Blue is a street dog, she was homeless and had ten puppies before she was rescued and came to live with us. The people at the shelter said she was crazy and wild and would take forever to adapt to being a pet. They warned us that she would jump on our heads and would not know how to be in a house. Blue proved them wrong. She got to our house, watched our other two dogs Ed and Sid and within three days had worked out how to live in a house. She was terrified the first day on a lead and ran around in circles constantly knotting the lead up around my legs. By the second day she was walking perfectly, much better in fact than Ed and Sid who we had taken regularly to dog training when they were puppies.
But the people at the pound were right about one thing, Blue does like to jump. Blue jumps almost as high as my head, especially when she is excited and/or happy. I haven’t worked out how to stop her doing it and have been trying a few techniques – ignoring, pushing her down with a sharp prod, shouting, rattling keys at her and so on.
Earlier in the week I was getting ready to go for a walk with the dogs and as usual Blue was leaping in the air, landing with her paws on my shoulders, and scraping her claws all the way down from the back of my neck to my shins. She was sooooooo very excited to be going for a walk. But I was tired and her claws hurt on my back, so I said “NO” is the most serious, stern voice I could manage and stared at her. Immediately she stopped. She stopped being excited. I was a little shocked. I had meant NO jumping but Blue has simply heard ‘no’ and stopped everything – she stopped jumping AND she stopped feeling excited. How can I tell? Well anyone with a dog can tell you that a happy excited dog has a different facial expression and body posture than a serious disengaged dog. She didn’t simply stop jumping, Blue stopped feeling excited.

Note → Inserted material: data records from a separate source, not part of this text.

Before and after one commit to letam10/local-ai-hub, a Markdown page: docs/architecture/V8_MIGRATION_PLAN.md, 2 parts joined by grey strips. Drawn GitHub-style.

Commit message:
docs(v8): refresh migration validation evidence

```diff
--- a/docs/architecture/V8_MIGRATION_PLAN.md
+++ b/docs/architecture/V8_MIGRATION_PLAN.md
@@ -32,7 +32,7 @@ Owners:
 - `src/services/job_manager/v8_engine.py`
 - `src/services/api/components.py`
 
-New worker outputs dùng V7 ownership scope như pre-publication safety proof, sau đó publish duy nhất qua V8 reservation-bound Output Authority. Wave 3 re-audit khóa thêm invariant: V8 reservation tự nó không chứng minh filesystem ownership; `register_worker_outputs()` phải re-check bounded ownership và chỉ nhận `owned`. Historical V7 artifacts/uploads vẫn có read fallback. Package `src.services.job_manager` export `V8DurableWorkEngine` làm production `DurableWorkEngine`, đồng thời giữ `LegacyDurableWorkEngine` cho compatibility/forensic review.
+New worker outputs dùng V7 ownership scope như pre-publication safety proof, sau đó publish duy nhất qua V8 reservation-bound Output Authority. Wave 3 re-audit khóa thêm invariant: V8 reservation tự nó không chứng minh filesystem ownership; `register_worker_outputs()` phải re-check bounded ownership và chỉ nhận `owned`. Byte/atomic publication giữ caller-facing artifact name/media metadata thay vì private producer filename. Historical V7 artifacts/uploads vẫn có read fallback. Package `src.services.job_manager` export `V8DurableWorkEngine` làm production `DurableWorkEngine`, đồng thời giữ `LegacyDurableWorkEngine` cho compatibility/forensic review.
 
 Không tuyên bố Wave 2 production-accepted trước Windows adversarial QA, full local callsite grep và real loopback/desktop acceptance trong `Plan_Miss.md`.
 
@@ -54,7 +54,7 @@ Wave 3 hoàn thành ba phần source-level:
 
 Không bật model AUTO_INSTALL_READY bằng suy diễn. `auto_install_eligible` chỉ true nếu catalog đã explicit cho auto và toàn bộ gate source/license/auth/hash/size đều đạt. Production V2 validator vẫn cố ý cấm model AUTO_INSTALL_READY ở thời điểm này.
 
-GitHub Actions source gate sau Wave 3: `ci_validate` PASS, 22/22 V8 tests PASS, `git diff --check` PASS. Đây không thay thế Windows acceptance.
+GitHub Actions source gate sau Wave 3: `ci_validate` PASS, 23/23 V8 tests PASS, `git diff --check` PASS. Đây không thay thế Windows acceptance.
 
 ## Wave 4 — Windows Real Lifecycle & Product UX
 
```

So what? So what indeed…. I suddenly realised that Blue didn’t know the difference between FEELING excited and ACTING excited – the two are the same for her, she is totally congruent, her actions and feelings are aligned and in synch. Blue doesn’t know how to feel one thing and act another way. Ed and Sid do – they can feel really excited but they can modulate their behaviour so that they do not act as excited as they feel inside. So it must be a learned thing, something I taught them to do as puppies. And that got me thinking about people and children – how is it that we teach ourselves and our children to act and feel in two different ways? Why do we do it, and what happens to children who find it hard to master this bizarre social requirement? What has happened to all of us who have managed to act in TOTALLY different ways to how we feel ? I know that I often feel happy inside but on the outside look nonplussed, I get angry but rarely show it, I am happy to see someone I love but my behavioural response is always underwhelming and totally out of synch with the depth of feeling I experience in my heart.
I realise that it is helpful socially that we can modulate our behaviour and tone down our reactions. I just wonder if some of us have started acting like Blue? Instead of stopping the outward behaviour, have we also stopped feeling inside? Next time you are in a situation that brings up emotion, pay attention, are you acting calm on the outside but feeling deeply inside or are you as still and vacant on the inside as you look on the outside? I don’t want Blue to stop feeling excited, it’s her right as a living creature to feel deeply. I just wanted her to stop jumping on my back every time she was happy. What do you want from your feelings, from your children’s feelings, from those around you? Can you find a way to not squash the feeling when you squash the behaviour? Can you dare to be congruent? What would happen if your outer actions reflected your inner feelings – even just sometimes, even just the acceptable happy emotions? Who does it upset when we act big emotionally? Who makes us ‘stop jumping’ when we are excited or happy? What would it be like to ‘jump’ when we are happy?